• So how often should you re-apply?: Dr. Gerstner recommends slathering more on after an hour of swimming or sweating. You don't need to re-apply for routine daily use. "Remember you get sun even through the car window," she reminded us.
• What exactly does "broad spectrum" mean? With the new FDA monograph guidelines in effect, only products that provide balanced UV protection will be labeled ‘Broad Spectrum.’ Both UVA and UVB rays contribute to sunburn, skin cancer and premature skin aging so it’s important to pick a product that offers proven balanced protection. Products that are not ‘Broad Spectrum’ or contain SPF levels lower than SPF 15 can only claim to prevent sunburn.
So what about makeup and beauty products that contain sunscreen. Do they do anything?
Wearing foundation with SPF doesn't count: "It is great if a foundation has sunscreen in it, BUT I dont let this count…it is just an extra bonus," she said. "The reason is because we often skimp on the amount of foundation we apply as to not look too 'made-up.'" So apply sunscreen, then put your SPF-laden foundation over it.
Any sneaky tips for application? Dr. Gerstner said, "Put sunscreen on a foundation brush to easily apply the formula on your face. Also, use sunscreen spray for the hairline and part line which tend to burn, especially on blondes."
And how about all the the new mineral powder sunscreens? We asked Dr.Elizabeth Hale, a Clinical Associate Professor of Dermatology at New York University Langone Medical Center, about these amazing products, which we feel are brilliant on so many levels. "I like mineral based powder sunscreens and think of them as a nice extra layer of protection. I am not convinced that they offer enough stand-alone protection," she said. "Personally, I use them daily as a last layer, over my sunscreen and any make up I might be wearing.
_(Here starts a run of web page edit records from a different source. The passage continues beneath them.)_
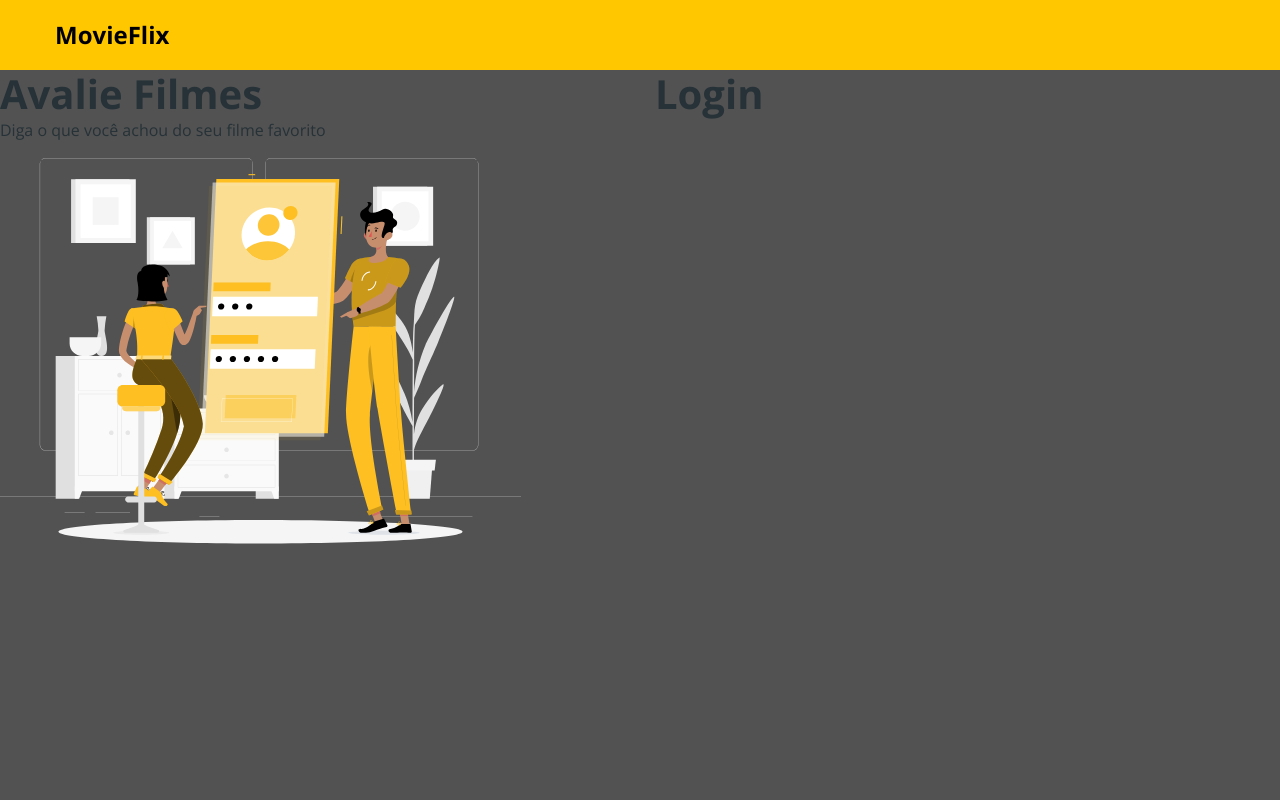
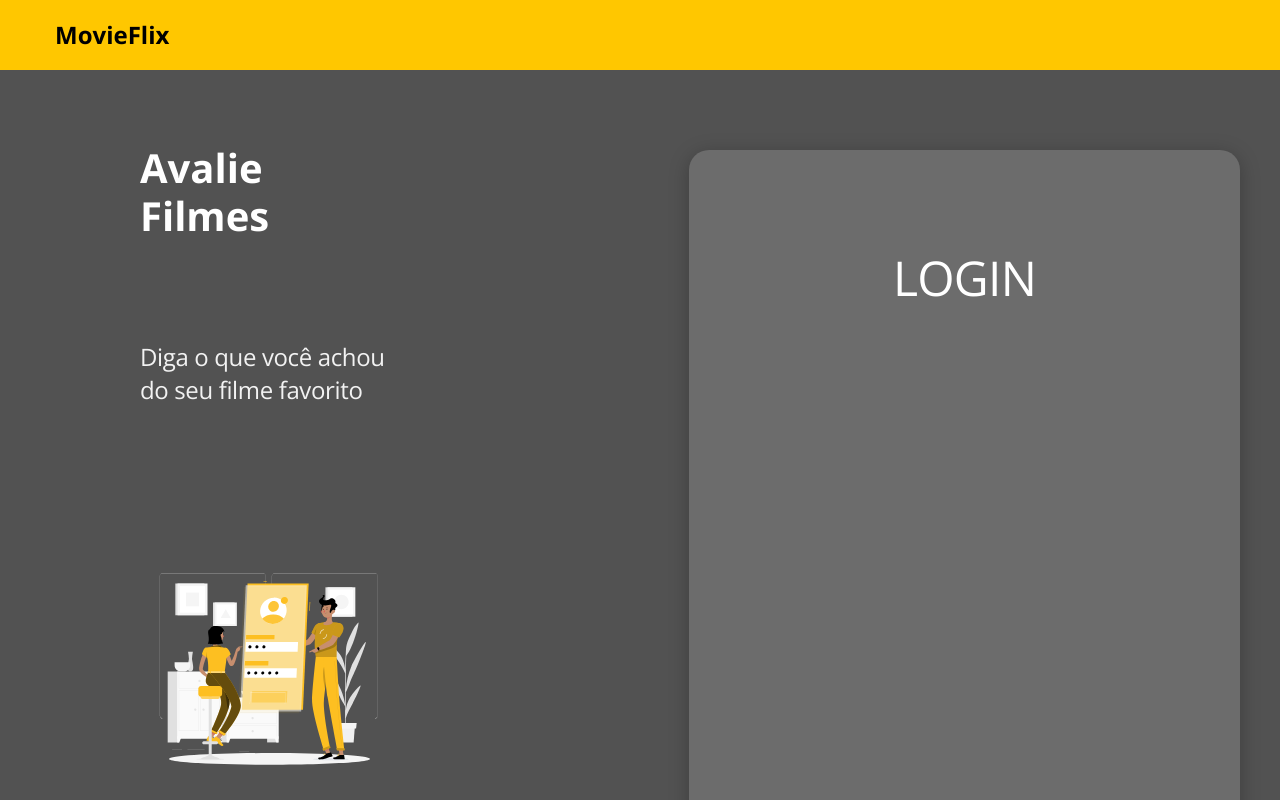
Before and after one commit to HenioJunior/movieflix, a React (Create React App) app in the folder frontend/: page / in a window 1280 px wide. Shown: the top 800 px of the page. Built offline with nearby package versions, Linux system fonts and the light colour scheme.

Commit message:
Creating AuthCard and editing Home page

```diff
--- a/frontend/src/App.scss
+++ b/frontend/src/App.scss
@@ -21,3 +21,16 @@ a {
     color: unset;
   }
 }
+
+.border-radius-10 {
+  border-radius: 10px;
+}
+
+.border-radius-20 {
+  border-radius: 20px;
+}
+
+.card-base {
+  background: #6C6C6C;
+  box-shadow: 0px 4px 20px rgba(0, 0, 0, 0.25);
+}
--- a/frontend/src/core/components/Navbar/index.tsx
+++ b/frontend/src/core/components/Navbar/index.tsx
@@ -1,12 +1,13 @@
 import React from 'react';
+import { Link } from 'react-router-dom';
 import './styles.scss';
 
 const Navbar = () => (
   <nav className="row bg-primary main-nav">
     <div className="col-2">
-      <a href="link" className="nav-logo-text">
+      <Link to="/" className="nav-logo-text">
         <h4>MovieFlix</h4>
-      </a>
+      </Link>
     </div>
   </nav>
 );
--- /dev/null
+++ b/frontend/src/pages/Home/components/AuthCard/index.tsx
@@ -0,0 +1,14 @@
+import React from 'react';
+import './styles.scss';
+
+const AuthCard = () => (
+<div className="card-base border-radius-20 auth-card">
+<h1 className="auth-title">
+  login
+</h1>
+
+</div>
+
+);
+
+export default AuthCard;
--- /dev/null
+++ b/frontend/src/pages/Home/components/AuthCard/styles.scss
@@ -0,0 +1,4 @@
+.auth-card {
+  width: 551px;
+  height: 780px;
+}
--- a/frontend/src/pages/Home/index.tsx
+++ b/frontend/src/pages/Home/index.tsx
@@ -1,23 +1,21 @@
 import React from 'react'
 import { ReactComponent as MainImage} from '../../core/assets/images/main-image.svg';
+import AuthCard from './components/AuthCard';
 import './styles.scss';
 
 const Home = () => (
   <div className="home-container">
-    <div className="row home-content card-base border-radius-20">
-      <div className="col-6 home-text">
-        <h1 className="class-title">Avalie Filmes</h1>
+    <div className="home-info">
+    <h1 className="class-title">Avalie Filmes</h1>
         <p className="text-subtitle">
           Diga o que você achou do seu filme favorito
         </p>
         <MainImage className="main-image" />
-      </div>
-      <div className="col-6">
-       <h1>Login</h1>
-      </div>
+    </div>
+    <div className="auth-content">
+      <AuthCard />
     </div>
   </div>
-
-);
+ );
 
 export default Home;
--- a/frontend/src/pages/Home/styles.scss
+++ b/frontend/src/pages/Home/styles.scss
@@ -0,0 +1,44 @@
+.home-container {
+  display: flex;
+  color: #FFF;
+}
+
+.home-info {
+  padding-left: 140px;
+  padding-top: 74px;
+}
+
+.text-title {
+  font-size: 55px;
+  line-height: 75px;
+  letter-spacing: -0.015em;
+}
+
+.text-subtitle {
+  font-size: 24px;
+  line-height: 33px;
+  letter-spacing: -0.015em;
+  color: #F2F2F2;
+  margin-top: 100px;
+  margin-bottom: 70px;
+}
+
+.auth-content {
+  margin-top: 40px;
+  padding: 40px 40px 40px 290px;
+
+}
+
+.auth-title {
+  text-align: center;
+  padding-top: 95px;
+  font-size: 48px;
+  font-weight: normal;
+  line-height: 65px;
+  letter-spacing: -0.015em;
+  text-transform: uppercase;
+}
+
+.main-image {
+  width: 100%;
+}
```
It is a nice 'finish' and takes away any shiny look some sunscreens might impart to the skin."
Now that you're armed with information, go arm yourself with some products. Click through to see our five favorite sunscreens of the season.